I don't want to be 30. I'd settle for, 'Fifty-five is the same-old Fifty-five' but my list of growing complaints is trying to convince me otherwise. I won't bore you here with the accumulation of details because I am trying to avoid membership of the 'Tasmalou Club' as the French call it.

T'as (tu as) mal ou? Or, Where does it hurt? A phrase I learned from Mme Riff, our beautiful and elegant French landlady in Juan les Pins as her husband launched into a description of his bad ankle. 
Pie d'Angloys & Brillat-Savarin with fresh black figs
Frozen joints, random lumps, the failing eyesight of a mole I can deal with. But telling me I can't eat butter? Or saucisson sec? Or my pungent and creamy French cheeses? Yes, it's the dreaded unreasonably high cholesterol reading. Which is either punishment for extended hedonistic indulgences while living in France or inconvenient and obstreperous genes. I am supposed to be good, and bored, and wait for six months to find out.

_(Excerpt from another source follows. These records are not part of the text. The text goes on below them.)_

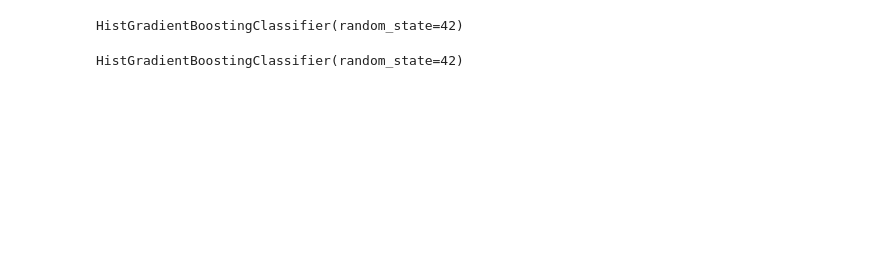
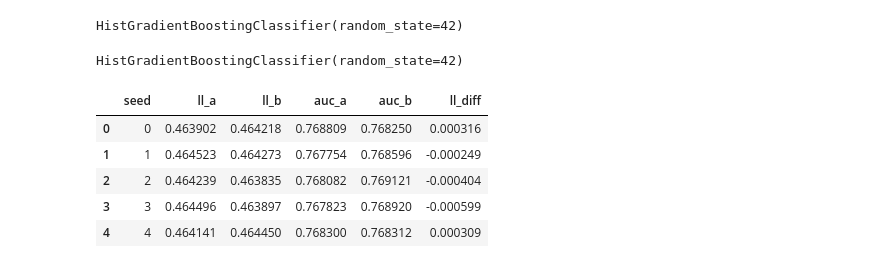
Before and after one commit to Mgomez1023/pitch-sequencing-model, a Jupyter notebook: notebooks/main.ipynb, the cells around one changed output. Cells and saved outputs as stored; diff of their text form; code cells hidden in the pictures; blank space fills up the shorter version.

```diff
--- a/main.ipynb
+++ b/notebooks/main.ipynb
@@ -95,6 +124,28 @@ X_test_b = test[features_b]
 model_b.fit(X_train_b, y_train)
 # %% [output]
 HistGradientBoostingClassifier(random_state=42)
+# %%
+seeds = [0, 1, 2, 3, 4]
+rows = []
+for seed in seeds:
+    m_a = HistGradientBoostingClassifier(categorical_features="from_dtype", random_state=seed).fit(X_train, y_train)
+    m_b = HistGradientBoostingClassifier(categorical_features="from_dtype", random_state=seed).fit(X_train_b, y_train)
+    p_a = m_a.predict_proba(X_test)[:, 1]
+    p_b = m_b.predict_proba(X_test_b)[:, 1]
+    rows.append({"seed": seed,
+                 "ll_a": log_loss(y_test, p_a), "ll_b": log_loss(y_test, p_b),
+                 "auc_a": roc_auc_score(y_test, p_a), "auc_b": roc_auc_score(y_test, p_b)})
+
+seed_results = pd.DataFrame(rows)
+seed_results["ll_diff"] = seed_results["ll_b"] - seed_results["ll_a"]   # negative = B better
+seed_results
+# %% [output]
+|  | seed | ll_a | ll_b | auc_a | auc_b | ll_diff |
+| 0 | 0 | 0.463902 | 0.464218 | 0.768809 | 0.768250 | 0.000316 |
+| 1 | 1 | 0.464523 | 0.464273 | 0.767754 | 0.768596 | -0.000249 |
+| 2 | 2 | 0.464239 | 0.463835 | 0.768082 | 0.769121 | -0.000404 |
+| 3 | 3 | 0.464496 | 0.463897 | 0.767823 | 0.768920 | -0.000599 |
+| 4 | 4 | 0.464141 | 0.464450 | 0.768300 | 0.768312 | 0.000309 |
 # %%
 # 6.) Score and Compare to Dumb Baseline
 probs = model.predict_proba(X_test)[:,1]
```
Also changed, not shown: parts of 13 cells of this notebook, 10 other files.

But maybe I don't have to wait that long. Red blood cells only live for about four months so I could have nearly a whole new set to juggle with by February. In the meantime I'm not sure whether to laugh or cry at the fact that the following snack bar represents excitement in my life right now...

In an idle moment I decided to Google the number 55 to discover any numerological, social or historical insights. It seems I have nothing to worry about. In numerology I am composed of Independence, Exploration, Self-determinism, Freedom and Adventure.  In the I Ching I am the sum of earthly and heavenly numbers. I am also the 10th Fibonacci number and the international telephone code for Brazil. I am also quite happy that the 55th word of the King James bible is 'light'. But probably won't ponder on the fact that Adolf Hitler was the 55th member of National Socialist German Workers Party.

February 24th IS the 55th day of the year however. So my February goal is looking promising.

Hungry Writing Prompt
Write about numbers: your shoe size, your age.